*** Opening of Data supplied ***

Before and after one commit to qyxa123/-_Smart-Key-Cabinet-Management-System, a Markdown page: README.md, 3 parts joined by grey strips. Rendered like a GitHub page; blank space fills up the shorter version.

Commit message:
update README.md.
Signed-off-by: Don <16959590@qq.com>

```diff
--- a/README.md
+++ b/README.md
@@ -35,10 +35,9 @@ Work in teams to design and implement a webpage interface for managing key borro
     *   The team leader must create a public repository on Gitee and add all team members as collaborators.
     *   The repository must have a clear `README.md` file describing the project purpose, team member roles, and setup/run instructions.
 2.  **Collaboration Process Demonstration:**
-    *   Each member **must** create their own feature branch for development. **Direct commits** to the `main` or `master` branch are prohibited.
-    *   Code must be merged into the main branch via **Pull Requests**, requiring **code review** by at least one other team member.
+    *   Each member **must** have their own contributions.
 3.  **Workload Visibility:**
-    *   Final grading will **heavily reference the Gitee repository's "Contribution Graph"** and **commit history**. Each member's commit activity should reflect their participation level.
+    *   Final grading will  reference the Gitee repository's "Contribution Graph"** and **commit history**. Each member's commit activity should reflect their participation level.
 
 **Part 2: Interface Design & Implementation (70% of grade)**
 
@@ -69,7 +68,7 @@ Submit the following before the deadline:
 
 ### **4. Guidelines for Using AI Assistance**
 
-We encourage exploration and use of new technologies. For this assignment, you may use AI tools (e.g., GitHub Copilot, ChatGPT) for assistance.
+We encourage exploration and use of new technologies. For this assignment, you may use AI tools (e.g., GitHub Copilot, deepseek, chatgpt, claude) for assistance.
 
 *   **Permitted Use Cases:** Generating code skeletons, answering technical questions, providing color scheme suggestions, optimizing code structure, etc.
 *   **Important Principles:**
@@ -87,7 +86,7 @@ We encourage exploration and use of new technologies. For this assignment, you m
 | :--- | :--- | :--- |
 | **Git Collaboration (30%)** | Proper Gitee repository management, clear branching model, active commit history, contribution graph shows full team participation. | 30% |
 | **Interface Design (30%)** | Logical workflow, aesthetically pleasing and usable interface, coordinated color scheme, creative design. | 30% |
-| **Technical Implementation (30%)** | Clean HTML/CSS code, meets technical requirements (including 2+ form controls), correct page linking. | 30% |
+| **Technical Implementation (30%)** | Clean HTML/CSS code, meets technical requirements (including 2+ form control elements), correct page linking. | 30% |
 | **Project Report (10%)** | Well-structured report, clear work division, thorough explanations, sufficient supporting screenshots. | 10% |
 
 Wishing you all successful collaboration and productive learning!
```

*** Close of Data supplied ***
*** Opening of Data supplied ***

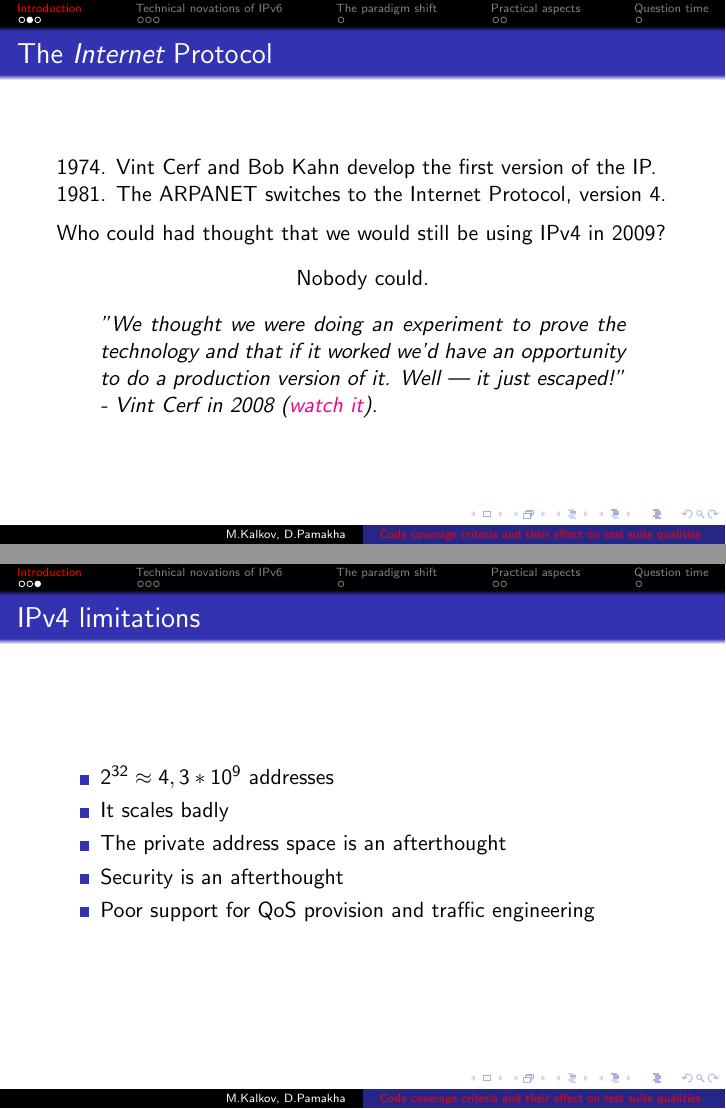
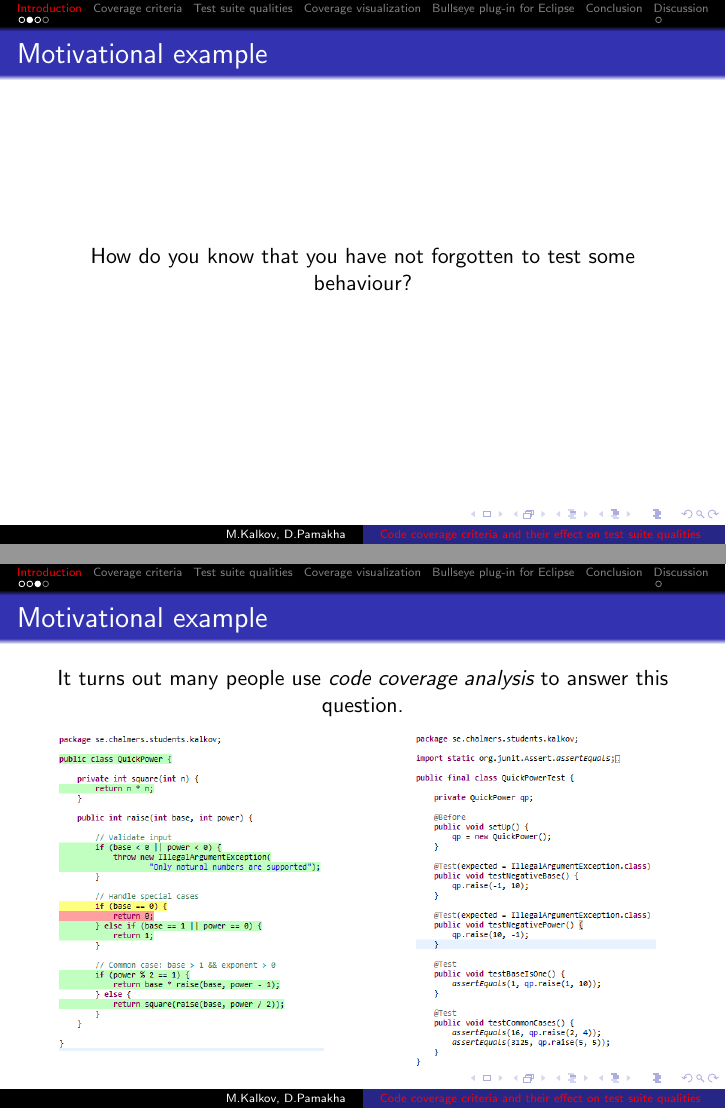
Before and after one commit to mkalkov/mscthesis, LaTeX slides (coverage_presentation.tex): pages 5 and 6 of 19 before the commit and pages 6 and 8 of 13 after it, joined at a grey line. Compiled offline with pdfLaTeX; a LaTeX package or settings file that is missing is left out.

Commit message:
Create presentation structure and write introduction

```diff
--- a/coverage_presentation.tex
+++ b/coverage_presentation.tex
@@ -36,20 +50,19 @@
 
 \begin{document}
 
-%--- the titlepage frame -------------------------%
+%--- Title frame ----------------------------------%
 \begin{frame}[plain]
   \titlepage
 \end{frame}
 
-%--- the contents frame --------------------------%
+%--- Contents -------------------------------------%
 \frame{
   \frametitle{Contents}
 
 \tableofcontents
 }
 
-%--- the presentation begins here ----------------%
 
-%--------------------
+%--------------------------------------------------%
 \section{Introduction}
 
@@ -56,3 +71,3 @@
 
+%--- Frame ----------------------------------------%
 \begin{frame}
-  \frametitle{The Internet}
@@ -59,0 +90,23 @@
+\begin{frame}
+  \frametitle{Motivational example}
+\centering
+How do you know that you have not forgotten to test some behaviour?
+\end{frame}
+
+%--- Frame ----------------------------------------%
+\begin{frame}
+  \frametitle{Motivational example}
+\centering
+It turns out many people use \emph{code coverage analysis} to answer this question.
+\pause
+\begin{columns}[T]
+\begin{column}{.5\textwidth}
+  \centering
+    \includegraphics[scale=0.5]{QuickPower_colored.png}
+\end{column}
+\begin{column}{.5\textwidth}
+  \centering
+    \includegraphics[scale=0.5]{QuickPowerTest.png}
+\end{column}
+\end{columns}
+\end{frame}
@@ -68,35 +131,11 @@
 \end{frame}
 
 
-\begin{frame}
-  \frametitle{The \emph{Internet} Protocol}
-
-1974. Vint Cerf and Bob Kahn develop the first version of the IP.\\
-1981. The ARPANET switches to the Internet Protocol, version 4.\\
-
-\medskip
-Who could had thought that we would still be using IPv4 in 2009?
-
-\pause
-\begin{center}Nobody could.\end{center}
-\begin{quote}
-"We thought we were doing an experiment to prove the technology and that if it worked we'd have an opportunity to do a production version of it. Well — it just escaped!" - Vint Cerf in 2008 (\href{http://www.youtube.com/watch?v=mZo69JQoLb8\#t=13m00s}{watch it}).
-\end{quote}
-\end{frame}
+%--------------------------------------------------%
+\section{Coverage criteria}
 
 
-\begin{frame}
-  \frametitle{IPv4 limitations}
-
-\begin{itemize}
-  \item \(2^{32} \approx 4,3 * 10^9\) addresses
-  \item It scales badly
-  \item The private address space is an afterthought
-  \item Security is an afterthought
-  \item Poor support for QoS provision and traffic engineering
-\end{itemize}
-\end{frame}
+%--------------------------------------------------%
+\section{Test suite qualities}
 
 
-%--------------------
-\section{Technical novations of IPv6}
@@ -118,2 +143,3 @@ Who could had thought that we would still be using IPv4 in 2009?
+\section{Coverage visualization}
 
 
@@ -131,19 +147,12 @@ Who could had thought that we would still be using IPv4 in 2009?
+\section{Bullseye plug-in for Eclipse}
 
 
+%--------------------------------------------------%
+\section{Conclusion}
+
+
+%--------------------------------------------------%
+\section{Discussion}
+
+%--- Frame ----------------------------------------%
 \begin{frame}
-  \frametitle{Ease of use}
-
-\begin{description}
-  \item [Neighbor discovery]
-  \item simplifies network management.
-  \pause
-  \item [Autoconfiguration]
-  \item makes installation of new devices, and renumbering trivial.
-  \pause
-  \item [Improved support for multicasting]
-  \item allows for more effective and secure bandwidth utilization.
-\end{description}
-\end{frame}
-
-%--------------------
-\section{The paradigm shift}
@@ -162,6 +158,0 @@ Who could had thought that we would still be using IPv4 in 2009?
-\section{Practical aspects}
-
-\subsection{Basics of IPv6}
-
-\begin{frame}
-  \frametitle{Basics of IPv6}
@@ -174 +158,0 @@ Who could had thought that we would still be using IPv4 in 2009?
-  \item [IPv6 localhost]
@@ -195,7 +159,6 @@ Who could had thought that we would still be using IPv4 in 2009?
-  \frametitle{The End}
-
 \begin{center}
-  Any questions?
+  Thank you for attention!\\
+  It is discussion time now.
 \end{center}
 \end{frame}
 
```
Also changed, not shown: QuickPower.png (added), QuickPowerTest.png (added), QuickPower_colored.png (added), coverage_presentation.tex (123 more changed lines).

*** Close of Data supplied ***

Task item: Which of the lines above mention the word "Internet"? Pull those lines out.

Response area:
-  \frametitle{The Internet}
-  \frametitle{The \emph{Internet} Protocol}
-1981. The ARPANET switches to the Internet Protocol, version 4.\\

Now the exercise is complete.